[Code change snippets]
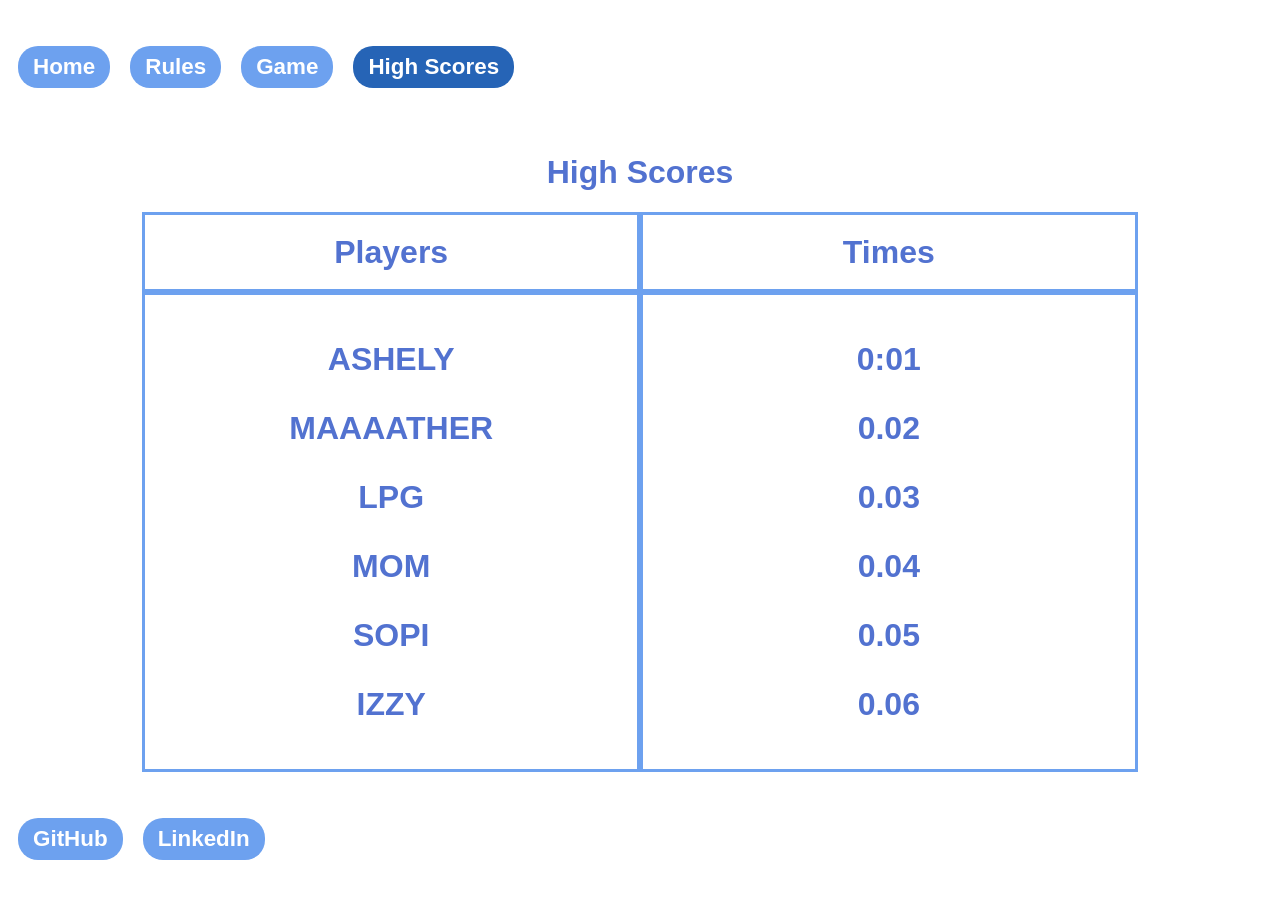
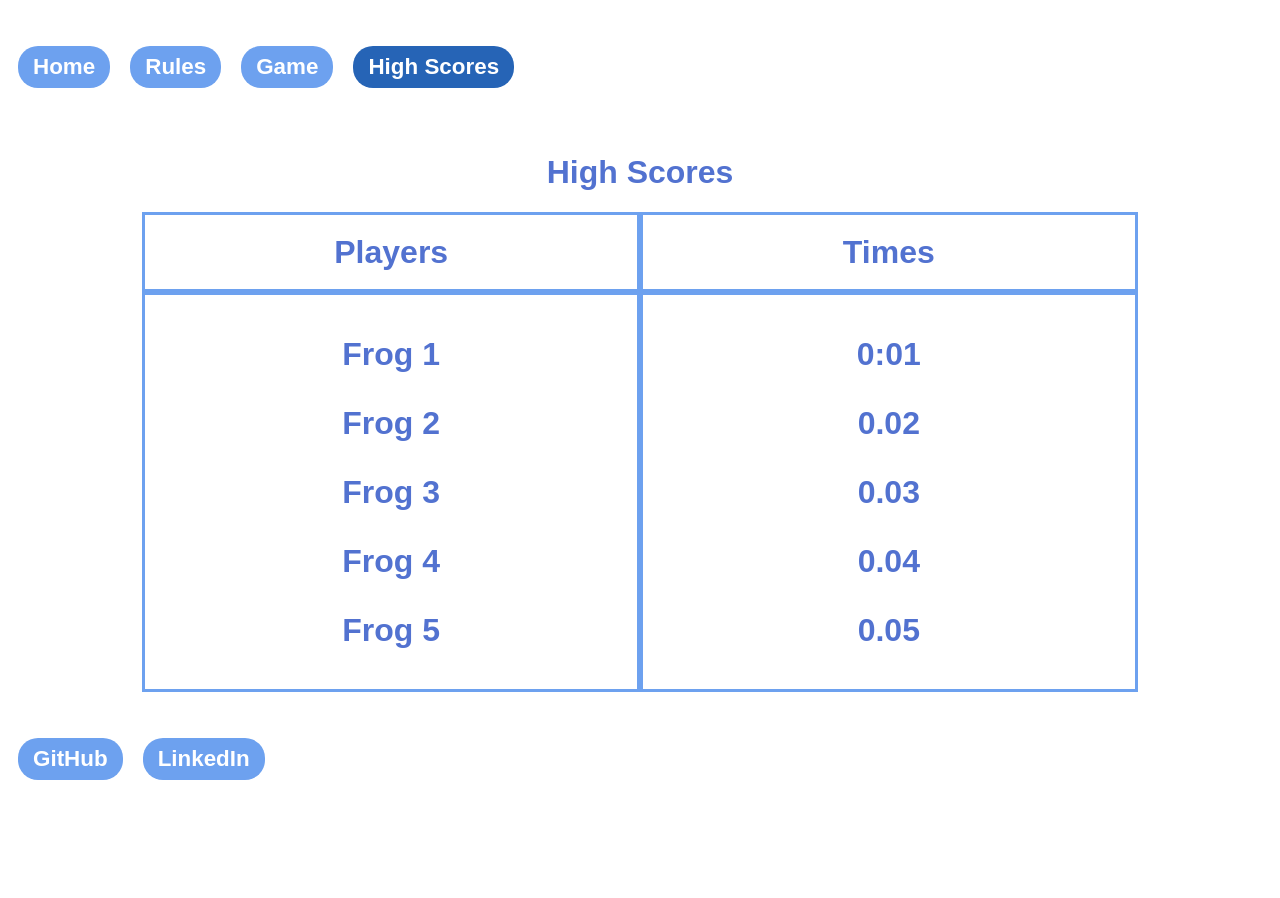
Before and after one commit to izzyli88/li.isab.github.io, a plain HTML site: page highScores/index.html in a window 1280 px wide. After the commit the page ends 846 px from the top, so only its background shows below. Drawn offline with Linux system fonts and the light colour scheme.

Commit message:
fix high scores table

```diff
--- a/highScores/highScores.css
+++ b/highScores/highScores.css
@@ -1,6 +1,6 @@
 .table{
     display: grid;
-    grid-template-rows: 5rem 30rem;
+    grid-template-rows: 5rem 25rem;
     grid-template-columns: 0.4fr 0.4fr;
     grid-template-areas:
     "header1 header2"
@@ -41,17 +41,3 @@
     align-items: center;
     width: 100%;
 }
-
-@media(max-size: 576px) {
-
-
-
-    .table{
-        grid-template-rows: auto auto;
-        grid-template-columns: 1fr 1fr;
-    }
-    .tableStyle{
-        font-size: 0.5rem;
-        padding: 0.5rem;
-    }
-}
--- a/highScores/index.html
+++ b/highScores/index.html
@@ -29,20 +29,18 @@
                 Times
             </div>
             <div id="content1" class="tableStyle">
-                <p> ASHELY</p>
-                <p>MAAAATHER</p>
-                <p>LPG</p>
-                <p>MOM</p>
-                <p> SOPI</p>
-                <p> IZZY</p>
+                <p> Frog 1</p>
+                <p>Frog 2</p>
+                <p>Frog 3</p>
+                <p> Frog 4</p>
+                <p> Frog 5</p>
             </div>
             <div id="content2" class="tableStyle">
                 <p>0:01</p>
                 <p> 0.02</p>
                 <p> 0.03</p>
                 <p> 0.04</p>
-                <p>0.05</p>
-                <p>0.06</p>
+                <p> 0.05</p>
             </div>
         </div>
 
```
---
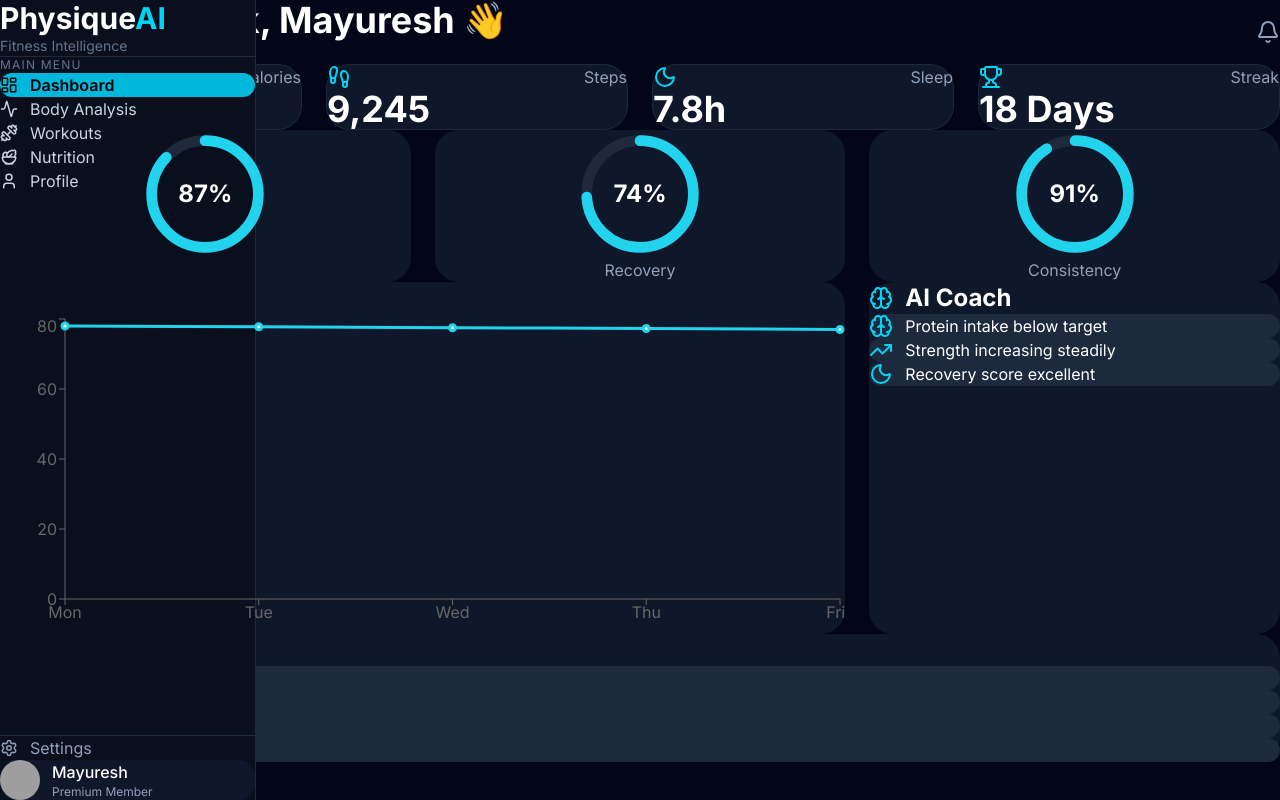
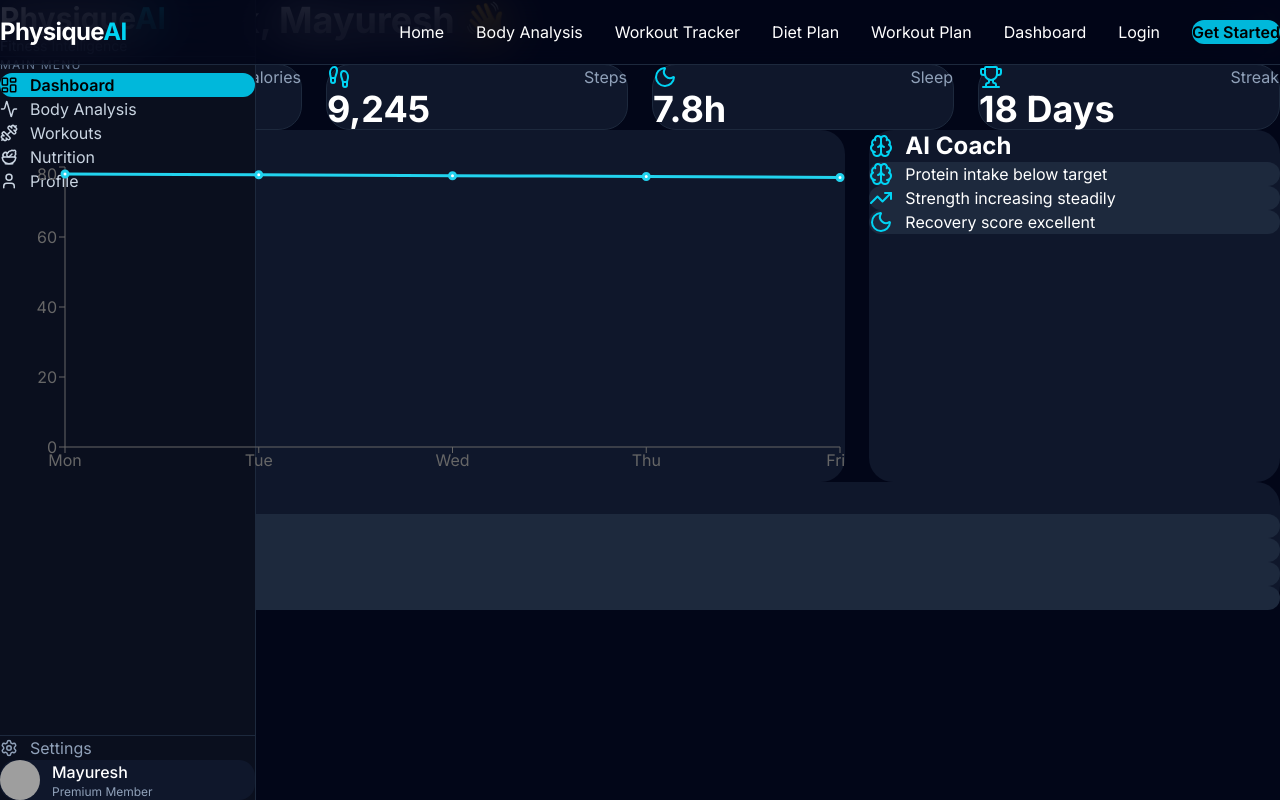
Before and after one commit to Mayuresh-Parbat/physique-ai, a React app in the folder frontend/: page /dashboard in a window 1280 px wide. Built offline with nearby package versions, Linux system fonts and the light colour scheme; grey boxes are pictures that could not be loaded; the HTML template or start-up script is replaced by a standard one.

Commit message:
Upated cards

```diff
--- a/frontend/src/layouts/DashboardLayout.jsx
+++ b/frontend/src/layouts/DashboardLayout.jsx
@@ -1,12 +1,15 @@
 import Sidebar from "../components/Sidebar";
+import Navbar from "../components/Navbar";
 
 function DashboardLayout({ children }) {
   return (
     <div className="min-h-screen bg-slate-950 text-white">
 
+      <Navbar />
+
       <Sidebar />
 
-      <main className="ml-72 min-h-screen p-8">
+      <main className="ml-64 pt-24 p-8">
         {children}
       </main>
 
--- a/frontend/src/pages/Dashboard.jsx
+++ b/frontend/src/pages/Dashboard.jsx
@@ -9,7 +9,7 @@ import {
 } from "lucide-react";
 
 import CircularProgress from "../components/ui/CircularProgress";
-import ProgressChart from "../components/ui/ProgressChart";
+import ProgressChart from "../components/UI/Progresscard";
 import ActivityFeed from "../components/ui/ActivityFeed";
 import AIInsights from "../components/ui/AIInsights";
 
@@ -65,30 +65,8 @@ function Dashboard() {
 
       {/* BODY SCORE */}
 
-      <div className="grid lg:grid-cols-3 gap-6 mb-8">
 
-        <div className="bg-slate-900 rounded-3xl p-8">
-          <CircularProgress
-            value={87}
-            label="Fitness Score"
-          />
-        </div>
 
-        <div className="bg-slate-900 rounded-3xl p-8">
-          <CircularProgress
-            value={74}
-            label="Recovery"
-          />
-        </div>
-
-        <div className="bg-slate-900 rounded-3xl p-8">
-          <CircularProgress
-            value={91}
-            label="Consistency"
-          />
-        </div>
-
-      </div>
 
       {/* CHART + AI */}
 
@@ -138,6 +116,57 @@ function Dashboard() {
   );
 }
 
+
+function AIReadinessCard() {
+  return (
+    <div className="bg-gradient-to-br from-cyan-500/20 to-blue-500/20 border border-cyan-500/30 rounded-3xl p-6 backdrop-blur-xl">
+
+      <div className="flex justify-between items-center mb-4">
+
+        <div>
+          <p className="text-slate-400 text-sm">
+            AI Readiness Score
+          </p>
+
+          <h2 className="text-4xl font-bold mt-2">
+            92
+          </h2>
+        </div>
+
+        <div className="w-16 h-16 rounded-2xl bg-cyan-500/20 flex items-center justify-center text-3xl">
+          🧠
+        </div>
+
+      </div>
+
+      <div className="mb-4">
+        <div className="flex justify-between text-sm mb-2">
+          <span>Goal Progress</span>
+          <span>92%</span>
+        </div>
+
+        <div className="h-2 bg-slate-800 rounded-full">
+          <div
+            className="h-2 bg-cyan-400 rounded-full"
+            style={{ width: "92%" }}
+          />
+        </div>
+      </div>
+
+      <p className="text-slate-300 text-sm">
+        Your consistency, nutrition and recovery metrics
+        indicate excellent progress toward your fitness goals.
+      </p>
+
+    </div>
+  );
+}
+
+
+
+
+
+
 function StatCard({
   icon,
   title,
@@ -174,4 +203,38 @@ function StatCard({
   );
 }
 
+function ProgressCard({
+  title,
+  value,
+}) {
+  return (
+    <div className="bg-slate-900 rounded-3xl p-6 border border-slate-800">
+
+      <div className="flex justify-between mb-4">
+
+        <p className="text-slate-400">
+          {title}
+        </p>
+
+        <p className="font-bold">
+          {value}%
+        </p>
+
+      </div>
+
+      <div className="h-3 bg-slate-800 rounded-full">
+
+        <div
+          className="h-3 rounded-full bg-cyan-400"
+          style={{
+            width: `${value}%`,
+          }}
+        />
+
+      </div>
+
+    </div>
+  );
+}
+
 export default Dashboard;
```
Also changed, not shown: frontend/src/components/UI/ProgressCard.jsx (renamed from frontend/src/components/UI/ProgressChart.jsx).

- Activity -
Each line above that contains the word "value" should be copied.

- Finished exercise -
-            value={87}
-            value={74}
-            value={91}
+  value,
+          {value}%
+            width: `${value}%`,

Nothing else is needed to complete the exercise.